-------- DATASET CONTENT
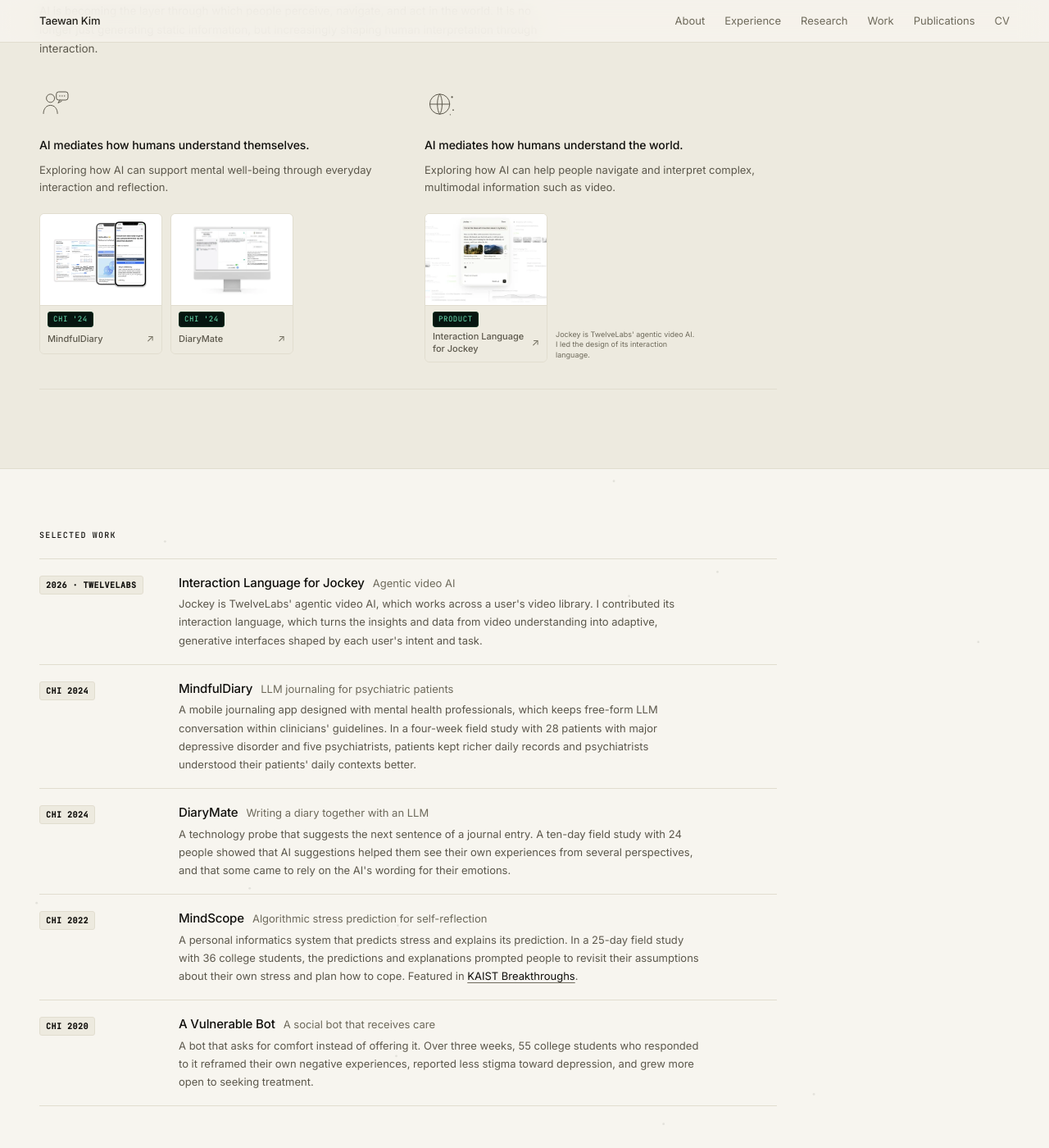
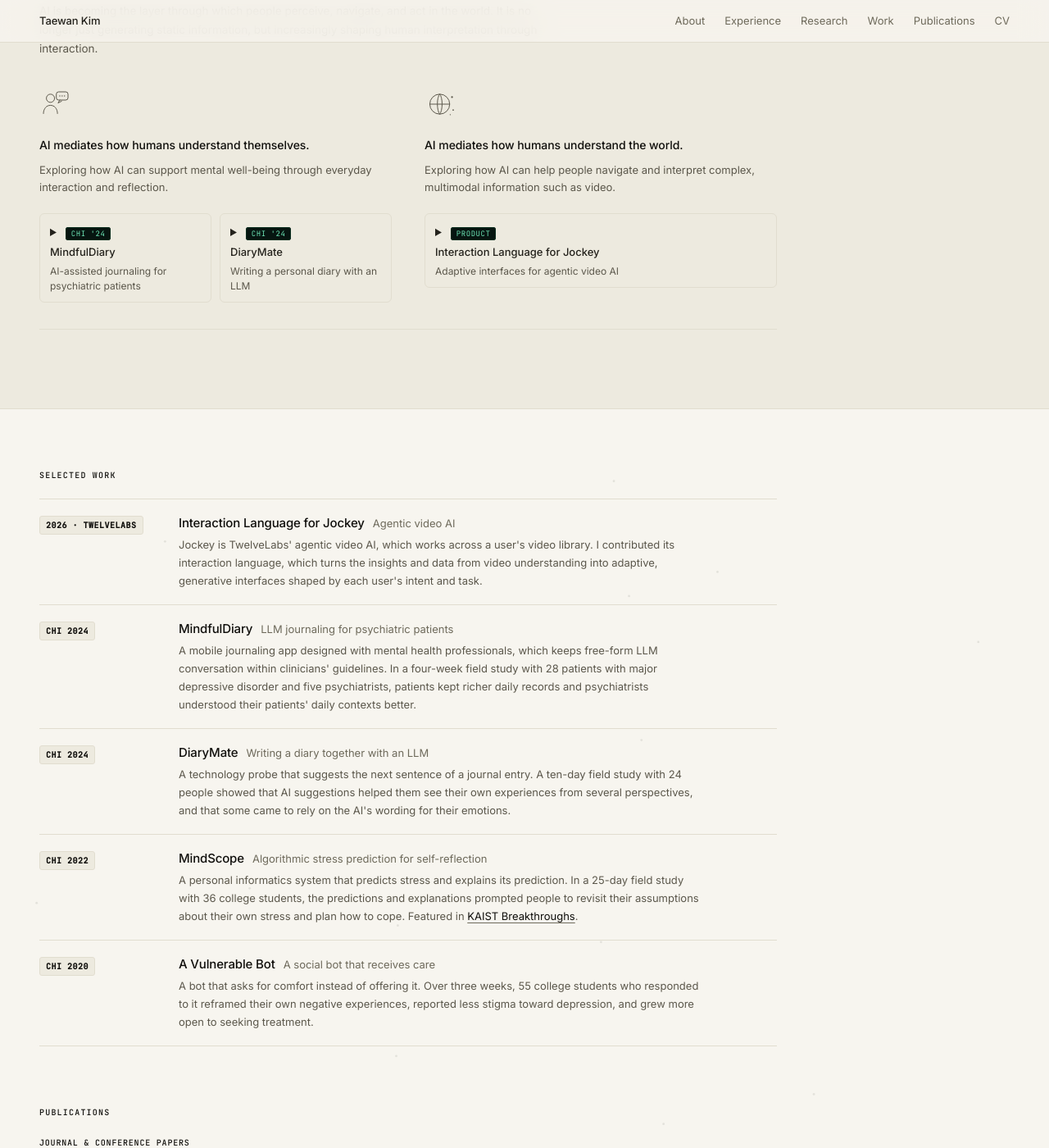
Before and after one commit to Taewan-HCI/Kim.Taewan, a Jekyll site: the page built from index.html, in a window 1280 px wide and 1400 px high, scrolled down 1266 px. Shown: the whole window at 82% size. Built offline with Jekyll 4.4.1, drawn with Linux system fonts in a browser that asks for light colours.

Commit message:
Make research project previews expandable

```diff
--- a/index.html
+++ b/index.html
@@ -265,26 +265,32 @@
                 <p class="mediation-statement">AI mediates how humans understand themselves.</p>
                 <p class="mediation-desc">Exploring how AI can support mental well-being through everyday interaction and reflection.</p>
                 <div class="demo-row">
-                    <a href="https://dl.acm.org/doi/full/10.1145/3613904.3642937" target="_blank" class="demo-card">
-                        <div class="demo-thumb product-thumb">
-                            <img src="img/mindfuldiary-demo.webp" loading="lazy" decoding="async" alt="MindfulDiary journaling app screens">
-                        </div>
-                        <div class="demo-info">
+                    <details class="demo-card project-card">
+                        <summary class="project-summary">
                             <span class="demo-badge">CHI '24</span>
                             <span class="demo-card-title">MindfulDiary</span>
-                            <span class="demo-arrow">↗</span>
+                            <span class="project-description">AI-assisted journaling for psychiatric patients</span>
+                        </summary>
+                        <div class="project-detail">
+                            <div class="demo-thumb product-thumb">
+                                <template><img src="img/mindfuldiary-demo.webp" decoding="async" alt="MindfulDiary journaling app screens"></template>
+                            </div>
+                            <a href="https://dl.acm.org/doi/full/10.1145/3613904.3642937" target="_blank" rel="noopener">Read the paper <span aria-hidden="true">↗</span></a>
                         </div>
-                    </a>
-                    <a href="https://dl.acm.org/doi/full/10.1145/3613904.3642693" target="_blank" class="demo-card">
-                        <div class="demo-thumb product-thumb">
-                            <img src="img/diarymate-demo.webp" loading="lazy" decoding="async" alt="DiaryMate journaling interface">
-                        </div>
-                        <div class="demo-info">
+                    </details>
+                    <details class="demo-card project-card">
+                        <summary class="project-summary">
                             <span class="demo-badge">CHI '24</span>
                             <span class="demo-card-title">DiaryMate</span>
-                            <span class="demo-arrow">↗</span>
+                            <span class="project-description">Writing a personal diary with an LLM</span>
+                        </summary>
+                        <div class="project-detail">
+                            <div class="demo-thumb product-thumb">
+                                <template><img src="img/diarymate-demo.webp" decoding="async" alt="DiaryMate journaling interface"></template>
+                            </div>
+                            <a href="https://dl.acm.org/doi/full/10.1145/3613904.3642693" target="_blank" rel="noopener">Read the paper <span aria-hidden="true">↗</span></a>
                         </div>
-                    </a>
+                    </details>
                 </div>
             </div>
             <div class="mediation-block">
@@ -298,17 +304,20 @@
                 <p class="mediation-statement">AI mediates how humans understand the world.</p>
                 <p class="mediation-desc">Exploring how AI can help people navigate and interpret complex, multimodal information such as video.</p>
                 <div class="demo-row">
-                    <a href="https://www.twelvelabs.io/jockey" target="_blank" class="demo-card">
-                        <div class="demo-thumb product-thumb fill-thumb">
-                            <img src="img/jockey-demo.webp" loading="lazy" decoding="async" alt="Jockey by TwelveLabs">
-                        </div>
-                        <div class="demo-info">
+                    <details class="demo-card project-card">
+                        <summary class="project-summary">
                             <span class="demo-badge">Product</span>
                             <span class="demo-card-title">Interaction Language for Jockey</span>
-                            <span class="demo-arrow">↗</span>
+                            <span class="project-description">Adaptive interfaces for agentic video AI</span>
+                        </summary>
+                        <div class="project-detail">
+                            <div class="demo-thumb product-thumb fill-thumb">
+                                <template><img src="img/jockey-demo.webp" decoding="async" alt="Jockey by TwelveLabs"></template>
+                            </div>
+                            <p>Jockey is TwelveLabs' agentic video AI. I led the design of its interaction language.</p>
+                            <a href="https://www.twelvelabs.io/jockey" target="_blank" rel="noopener">View product <span aria-hidden="true">↗</span></a>
                         </div>
-                    </a>
-                    <p class="demo-contribution">Jockey is TwelveLabs' agentic video AI. I led the design of its interaction language.</p>
+                    </details>
                 </div>
             </div>
             </div>
--- a/stylesheets/styles.css
+++ b/stylesheets/styles.css
@@ -655,15 +655,45 @@ a.paper-tag:hover {
 .demo-card:hover .demo-thumb img { opacity: 0.85; }
 
 .demo-row {
+  align-items: flex-start;
   display: flex;
   gap: 10px;
   flex-wrap: wrap;
   margin-top: 20px;
 }
 .demo-row .demo-card {
-  width: 150px;
-  max-width: 150px;
-  flex: 0 0 auto;
+  flex: 1 1 160px;
+  min-width: 0;
+  max-width: none;
+}
+.project-summary {
+  cursor: pointer;
+  padding: 10px 12px;
+}
+.project-summary .demo-badge {
+  margin-left: 4px;
+}
+.project-summary .demo-card-title,
+.project-description {
+  display: block;
+  margin-top: 5px;
+}
+.project-summary .demo-card-title {
+  color: var(--text);
+  font-size: 13px;
+}
+.project-description,
+.project-detail {
+  color: var(--sub);
+  font-size: 12px;
+  line-height: 1.5;
+}
+.project-detail {
+  padding: 0 12px 10px;
+}
+.project-detail a {
+  display: inline-block;
+  margin-top: 8px;
 }
 .product-thumb {
   aspect-ratio: 4 / 3;
@@ -1133,8 +1163,8 @@ a.paper-tag:hover {
   .nav-links { gap: 16px; }
   .nav-links a { font-size: 12px; }
   .vision-title { font-size: 20px; }
-  .demo-row { flex-direction: column; }
-  .demo-row .demo-card { max-width: none; }
+  .demo-row { flex-direction: column; align-items: stretch; }
+  .demo-row .demo-card { flex-basis: auto; }
   .writing-preview-item { grid-template-columns: 1fr auto; }
   .writing-preview-date { grid-column: 1 / -1; }
   .writing-item { flex-direction: column; }
```
Also changed, not shown: other parts of index.html (+8 -0 lines).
----------------
Your answer must be an exact copy of the records, free of images.

Before and after one commit to Taewan-HCI/Kim.Taewan, a Jekyll site: the page built from index.html, in a window 1280 px wide and 1400 px high, scrolled down 1266 px. Shown: the whole window at 82% size. Built offline with Jekyll 4.4.1, drawn with Linux system fonts in a browser that asks for light colours.

Commit message:
Make research project previews expandable

```diff
--- a/index.html
+++ b/index.html
@@ -265,26 +265,32 @@
                 <p class="mediation-statement">AI mediates how humans understand themselves.</p>
                 <p class="mediation-desc">Exploring how AI can support mental well-being through everyday interaction and reflection.</p>
                 <div class="demo-row">
-                    <a href="https://dl.acm.org/doi/full/10.1145/3613904.3642937" target="_blank" class="demo-card">
-                        <div class="demo-thumb product-thumb">
-                            <img src="img/mindfuldiary-demo.webp" loading="lazy" decoding="async" alt="MindfulDiary journaling app screens">
-                        </div>
-                        <div class="demo-info">
+                    <details class="demo-card project-card">
+                        <summary class="project-summary">
                             <span class="demo-badge">CHI '24</span>
                             <span class="demo-card-title">MindfulDiary</span>
-                            <span class="demo-arrow">↗</span>
+                            <span class="project-description">AI-assisted journaling for psychiatric patients</span>
+                        </summary>
+                        <div class="project-detail">
+                            <div class="demo-thumb product-thumb">
+                                <template><img src="img/mindfuldiary-demo.webp" decoding="async" alt="MindfulDiary journaling app screens"></template>
+                            </div>
+                            <a href="https://dl.acm.org/doi/full/10.1145/3613904.3642937" target="_blank" rel="noopener">Read the paper <span aria-hidden="true">↗</span></a>
                         </div>
-                    </a>
-                    <a href="https://dl.acm.org/doi/full/10.1145/3613904.3642693" target="_blank" class="demo-card">
-                        <div class="demo-thumb product-thumb">
-                            <img src="img/diarymate-demo.webp" loading="lazy" decoding="async" alt="DiaryMate journaling interface">
-                        </div>
-                        <div class="demo-info">
+                    </details>
+                    <details class="demo-card project-card">
+                        <summary class="project-summary">
                             <span class="demo-badge">CHI '24</span>
                             <span class="demo-card-title">DiaryMate</span>
-                            <span class="demo-arrow">↗</span>
+                            <span class="project-description">Writing a personal diary with an LLM</span>
+                        </summary>
+                        <div class="project-detail">
+                            <div class="demo-thumb product-thumb">
+                                <template><img src="img/diarymate-demo.webp" decoding="async" alt="DiaryMate journaling interface"></template>
+                            </div>
+                            <a href="https://dl.acm.org/doi/full/10.1145/3613904.3642693" target="_blank" rel="noopener">Read the paper <span aria-hidden="true">↗</span></a>
                         </div>
-                    </a>
+                    </details>
                 </div>
             </div>
             <div class="mediation-block">
@@ -298,17 +304,20 @@
                 <p class="mediation-statement">AI mediates how humans understand the world.</p>
                 <p class="mediation-desc">Exploring how AI can help people navigate and interpret complex, multimodal information such as video.</p>
                 <div class="demo-row">
-                    <a href="https://www.twelvelabs.io/jockey" target="_blank" class="demo-card">
-                        <div class="demo-thumb product-thumb fill-thumb">
-                            <img src="img/jockey-demo.webp" loading="lazy" decoding="async" alt="Jockey by TwelveLabs">
-                        </div>
-                        <div class="demo-info">
+                    <details class="demo-card project-card">
+                        <summary class="project-summary">
                             <span class="demo-badge">Product</span>
                             <span class="demo-card-title">Interaction Language for Jockey</span>
-                            <span class="demo-arrow">↗</span>
+                            <span class="project-description">Adaptive interfaces for agentic video AI</span>
+                        </summary>
+                        <div class="project-detail">
+                            <div class="demo-thumb product-thumb fill-thumb">
+                                <template><img src="img/jockey-demo.webp" decoding="async" alt="Jockey by TwelveLabs"></template>
+                            </div>
+                            <p>Jockey is TwelveLabs' agentic video AI. I led the design of its interaction language.</p>
+                            <a href="https://www.twelvelabs.io/jockey" target="_blank" rel="noopener">View product <span aria-hidden="true">↗</span></a>
                         </div>
-                    </a>
-                    <p class="demo-contribution">Jockey is TwelveLabs' agentic video AI. I led the design of its interaction language.</p>
+                    </details>
                 </div>
             </div>
             </div>
--- a/stylesheets/styles.css
+++ b/stylesheets/styles.css
@@ -655,15 +655,45 @@ a.paper-tag:hover {
 .demo-card:hover .demo-thumb img { opacity: 0.85; }
 
 .demo-row {
+  align-items: flex-start;
   display: flex;
   gap: 10px;
   flex-wrap: wrap;
   margin-top: 20px;
 }
 .demo-row .demo-card {
-  width: 150px;
-  max-width: 150px;
-  flex: 0 0 auto;
+  flex: 1 1 160px;
+  min-width: 0;
+  max-width: none;
+}
+.project-summary {
+  cursor: pointer;
+  padding: 10px 12px;
+}
+.project-summary .demo-badge {
+  margin-left: 4px;
+}
+.project-summary .demo-card-title,
+.project-description {
+  display: block;
+  margin-top: 5px;
+}
+.project-summary .demo-card-title {
+  color: var(--text);
+  font-size: 13px;
+}
+.project-description,
+.project-detail {
+  color: var(--sub);
+  font-size: 12px;
+  line-height: 1.5;
+}
+.project-detail {
+  padding: 0 12px 10px;
+}
+.project-detail a {
+  display: inline-block;
+  margin-top: 8px;
 }
 .product-thumb {
   aspect-ratio: 4 / 3;
@@ -1133,8 +1163,8 @@ a.paper-tag:hover {
   .nav-links { gap: 16px; }
   .nav-links a { font-size: 12px; }
   .vision-title { font-size: 20px; }
-  .demo-row { flex-direction: column; }
-  .demo-row .demo-card { max-width: none; }
+  .demo-row { flex-direction: column; align-items: stretch; }
+  .demo-row .demo-card { flex-basis: auto; }
   .writing-preview-item { grid-template-columns: 1fr auto; }
   .writing-preview-date { grid-column: 1 / -1; }
   .writing-item { flex-direction: column; }
```
Also changed, not shown: other parts of index.html (+8 -0 lines).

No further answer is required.